That year marked the French defeat in the Seven Years’ War and the end of France’s New World dominion—an empire that once included much of present-day Canada and several strategic islands in the West Indies. British negotiators evidently took sympathy on France and in the end returned Saint-Pierre and Miquelon in order that the French might fish for cod. (One imagines British negotiators privately snickering about leaving the once-powerful French with what one visitor later called “little dots of gorse and granite.”)

The French tricolor rippling in the wind was among the first things I noticed after I made a 24-mile ferry crossing from Newfoundland and cleared Saint-Pierre customs. The ferry terminal fronts the Place du Général de Gaulle, and stepping outside I immediately knew that culturally I wasn’t in North America any more. Renaults and Citroëns zipped by with callous disregard for pedestrian safety.
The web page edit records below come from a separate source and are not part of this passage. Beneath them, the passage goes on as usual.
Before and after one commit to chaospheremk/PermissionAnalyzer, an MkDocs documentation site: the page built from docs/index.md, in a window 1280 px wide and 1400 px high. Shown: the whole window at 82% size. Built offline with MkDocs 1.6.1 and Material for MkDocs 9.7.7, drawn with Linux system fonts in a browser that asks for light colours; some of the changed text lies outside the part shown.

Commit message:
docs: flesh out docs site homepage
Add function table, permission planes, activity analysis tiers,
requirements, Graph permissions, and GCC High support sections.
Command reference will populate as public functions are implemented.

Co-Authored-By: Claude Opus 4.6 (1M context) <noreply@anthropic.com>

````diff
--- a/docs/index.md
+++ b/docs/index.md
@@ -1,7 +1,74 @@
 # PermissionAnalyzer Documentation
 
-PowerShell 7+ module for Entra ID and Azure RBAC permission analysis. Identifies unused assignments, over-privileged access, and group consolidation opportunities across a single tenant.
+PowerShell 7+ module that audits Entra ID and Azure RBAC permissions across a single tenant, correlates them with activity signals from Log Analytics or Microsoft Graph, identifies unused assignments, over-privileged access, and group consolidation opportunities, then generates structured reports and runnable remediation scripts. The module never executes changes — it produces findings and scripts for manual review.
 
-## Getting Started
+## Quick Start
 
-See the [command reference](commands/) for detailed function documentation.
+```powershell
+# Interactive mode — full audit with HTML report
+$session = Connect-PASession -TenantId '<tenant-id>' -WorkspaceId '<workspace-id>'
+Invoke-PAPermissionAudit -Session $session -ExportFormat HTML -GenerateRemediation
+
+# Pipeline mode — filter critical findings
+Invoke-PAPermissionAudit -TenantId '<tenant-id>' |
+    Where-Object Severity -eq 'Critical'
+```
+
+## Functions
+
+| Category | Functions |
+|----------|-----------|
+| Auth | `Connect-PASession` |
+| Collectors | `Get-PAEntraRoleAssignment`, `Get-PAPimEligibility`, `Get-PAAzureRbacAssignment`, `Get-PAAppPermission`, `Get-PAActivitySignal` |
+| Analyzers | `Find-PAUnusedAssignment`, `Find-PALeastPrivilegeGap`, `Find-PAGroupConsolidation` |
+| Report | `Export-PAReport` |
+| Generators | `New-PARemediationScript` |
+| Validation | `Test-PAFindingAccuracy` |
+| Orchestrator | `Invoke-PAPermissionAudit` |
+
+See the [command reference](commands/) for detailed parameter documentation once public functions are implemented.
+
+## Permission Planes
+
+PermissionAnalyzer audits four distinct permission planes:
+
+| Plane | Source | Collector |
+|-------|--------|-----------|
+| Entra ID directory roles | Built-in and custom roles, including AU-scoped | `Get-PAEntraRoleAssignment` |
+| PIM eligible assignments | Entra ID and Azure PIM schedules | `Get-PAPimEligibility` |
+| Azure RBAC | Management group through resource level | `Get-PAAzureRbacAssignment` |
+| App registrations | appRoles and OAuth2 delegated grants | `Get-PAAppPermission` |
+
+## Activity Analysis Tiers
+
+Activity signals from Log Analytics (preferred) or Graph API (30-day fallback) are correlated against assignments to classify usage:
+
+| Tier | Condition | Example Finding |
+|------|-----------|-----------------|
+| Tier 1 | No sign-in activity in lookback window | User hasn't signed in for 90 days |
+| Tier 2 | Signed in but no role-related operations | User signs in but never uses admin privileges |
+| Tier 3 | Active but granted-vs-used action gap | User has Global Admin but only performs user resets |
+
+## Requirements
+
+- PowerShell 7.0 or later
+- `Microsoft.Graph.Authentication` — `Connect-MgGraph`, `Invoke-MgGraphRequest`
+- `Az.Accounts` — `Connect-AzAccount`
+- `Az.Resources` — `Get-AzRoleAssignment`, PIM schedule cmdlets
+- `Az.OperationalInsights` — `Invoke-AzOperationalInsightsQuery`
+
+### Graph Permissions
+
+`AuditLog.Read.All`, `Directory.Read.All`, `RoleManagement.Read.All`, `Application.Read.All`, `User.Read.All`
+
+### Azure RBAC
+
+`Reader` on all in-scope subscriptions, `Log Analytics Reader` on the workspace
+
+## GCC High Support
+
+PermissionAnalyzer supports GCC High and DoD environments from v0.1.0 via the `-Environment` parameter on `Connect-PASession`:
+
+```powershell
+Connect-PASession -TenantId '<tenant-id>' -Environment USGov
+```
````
Islanders emerged from the patisserie on the plaza carrying baguettes and smoking Gitanes. Everything was priced in euros, and every shop closed for two hours at noon.
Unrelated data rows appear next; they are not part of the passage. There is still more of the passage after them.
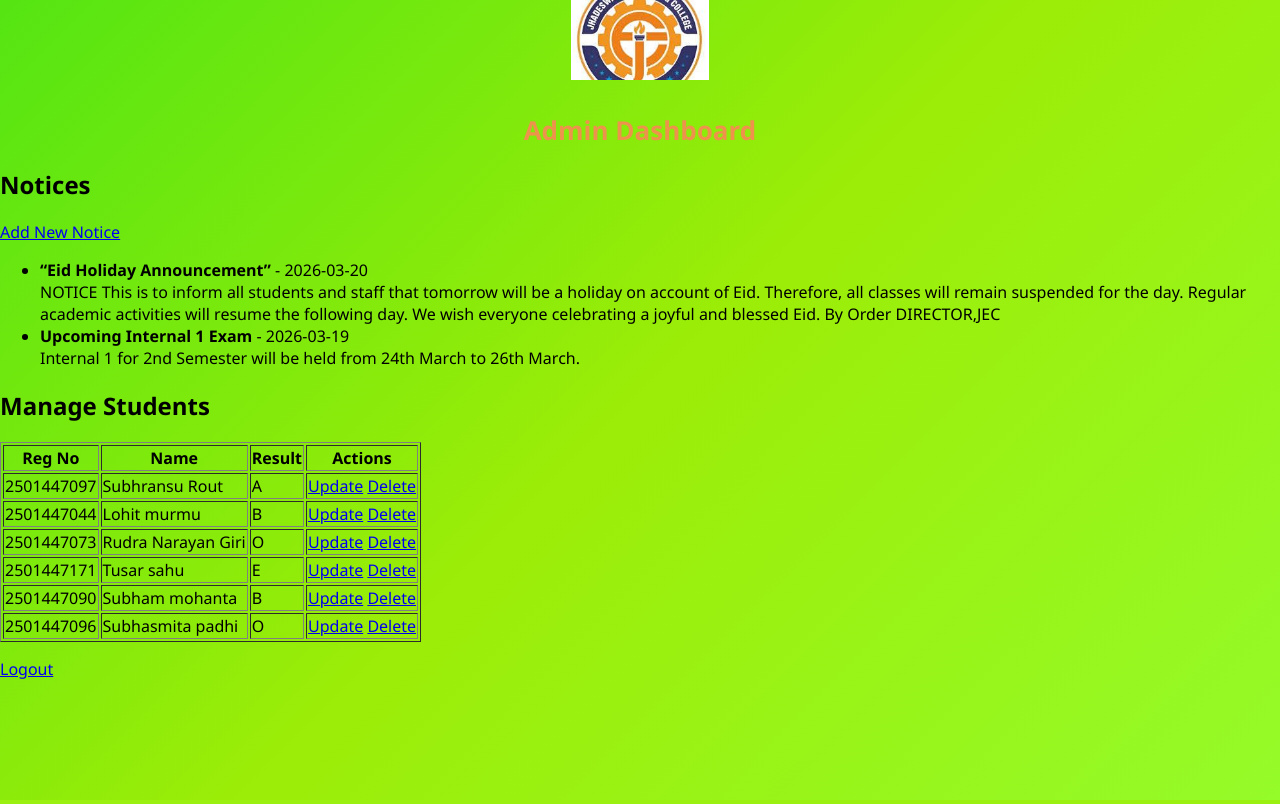
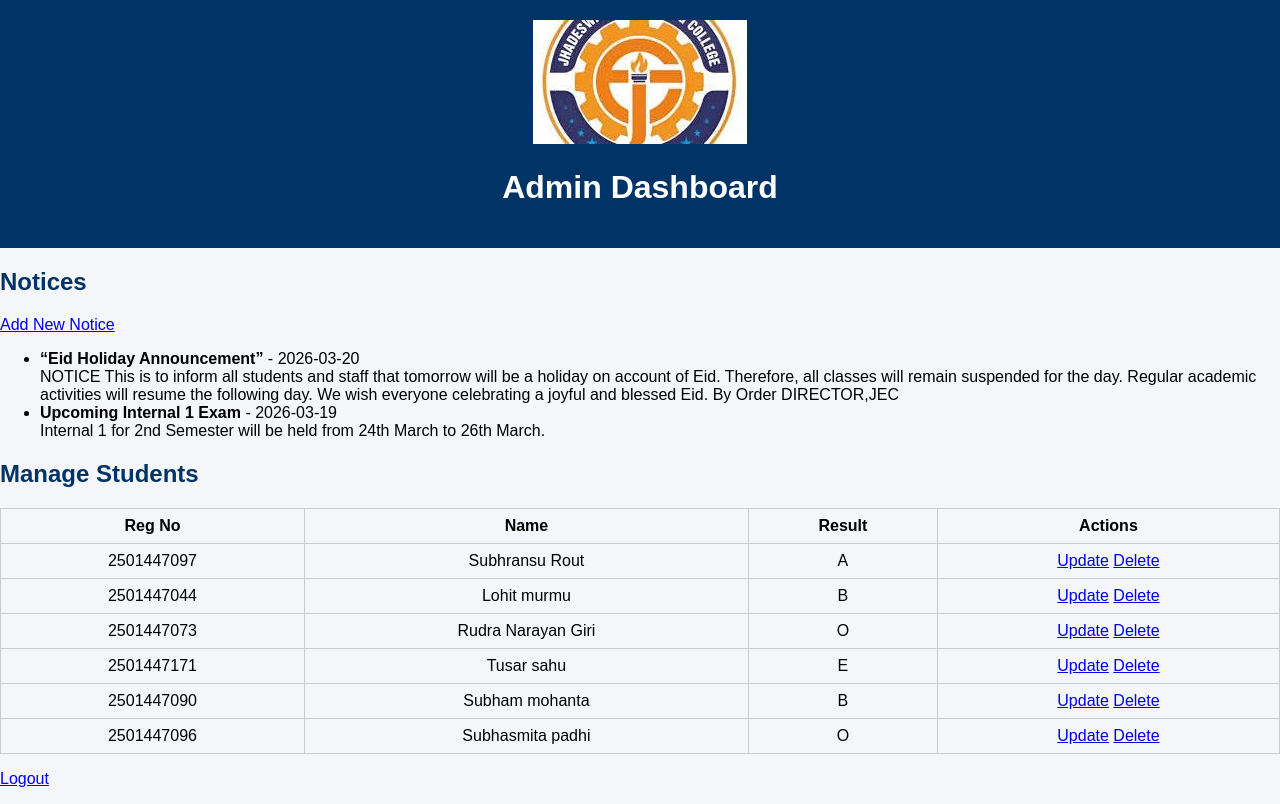
Before and after one commit to Rudranarayan747/jec-flask-app, a Flask app: page /admin in a window 1280 px wide. Run offline with Flask 3, Linux system fonts and the light colour scheme; a user stored in the database is signed in; data comes from the database, SQL or seed files in the repository.

Commit message:
Refactor CSS styles for improved design
Updated styles for body, header, nav, and button elements. Removed old styles and added new color schemes.

```diff
--- a/static/style.css
+++ b/static/style.css
@@ -1,61 +1,54 @@
 body {
+    font-family: Arial, sans-serif;
+    background: #f4f6f9;
     margin: 0;
     padding: 0;
-    font-family: 'Segoe UI', Tahoma, Geneva, Verdana, sans-serif;
-    background: linear-gradient(135deg, #55e513, #9ced07, #95fb29);
-    min-height: 100vh;
 }
 
-/* Card container for content */
-.page-container {
-    background: rgba(255, 255, 255, 0.95);
-    margin: 60px auto;
-    padding: 30px;
-    border-radius: 12px;
-    box-shadow: 0px 8px 20px rgba(173, 226, 16, 0.953);
-    width: 85%;
-    max-width: 1000px;
+header {
+    background: #003366;
+    color: white;
+    padding: 20px;
+    text-align: center;
 }
 
-/* Header with logo + name */
-header {
+nav {
+    background: #0055a5;
+    padding: 10px;
     text-align: center;
-    margin-bottom: 20px;
 }
 
-header img {
-    height: 80px;
-    margin-bottom: 10px;
-}
-
-header h1 {
-    font-size: 26px;
-    color: #f2904ef7;
+nav a {
+    color: white;
+    margin: 0 15px;
+    text-decoration: none;
     font-weight: bold;
 }
 
-/* Navbar */
-.navbar {
-    background-color: #c7cc43;
-    padding: 10px 20px;
+h2, h3 {
+    color: #003366;
 }
 
-.navbar-brand img {
-    height: 40px;
-    margin-right: 10px;
+table {
+    width: 100%;
+    border-collapse: collapse;
+    margin-top: 20px;
 }
 
-.navbar-brand span {
-    color: #ffffff;
-    font-size: 18px;
-    font-weight: bold;
+table th, table td {
+    border: 1px solid #ccc;
+    padding: 8px;
+    text-align: center;
 }
 
-.nav-link {
-    color: #ffffff !important;
-    margin-right: 15px;
+button {
+    background: #0055a5;
+    color: white;
+    padding: 8px 12px;
+    border: none;
+    cursor: pointer;
 }
 
-.nav-link:hover {
-    color: #ffcc00 !important;
+button:hover {
+    background: #003366;
 }
```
Colorful houses—turquoise and yellow and purple with green trim—stair-stepped down the hillsides that enclose the harbor, creating a cityscape that looks like a bowlful of Legos. This tight settlement pattern is far more European than what I’d found in Atlantic Canada, which favors stoic houses perched individually on rocky bluffs in defiance of the wind.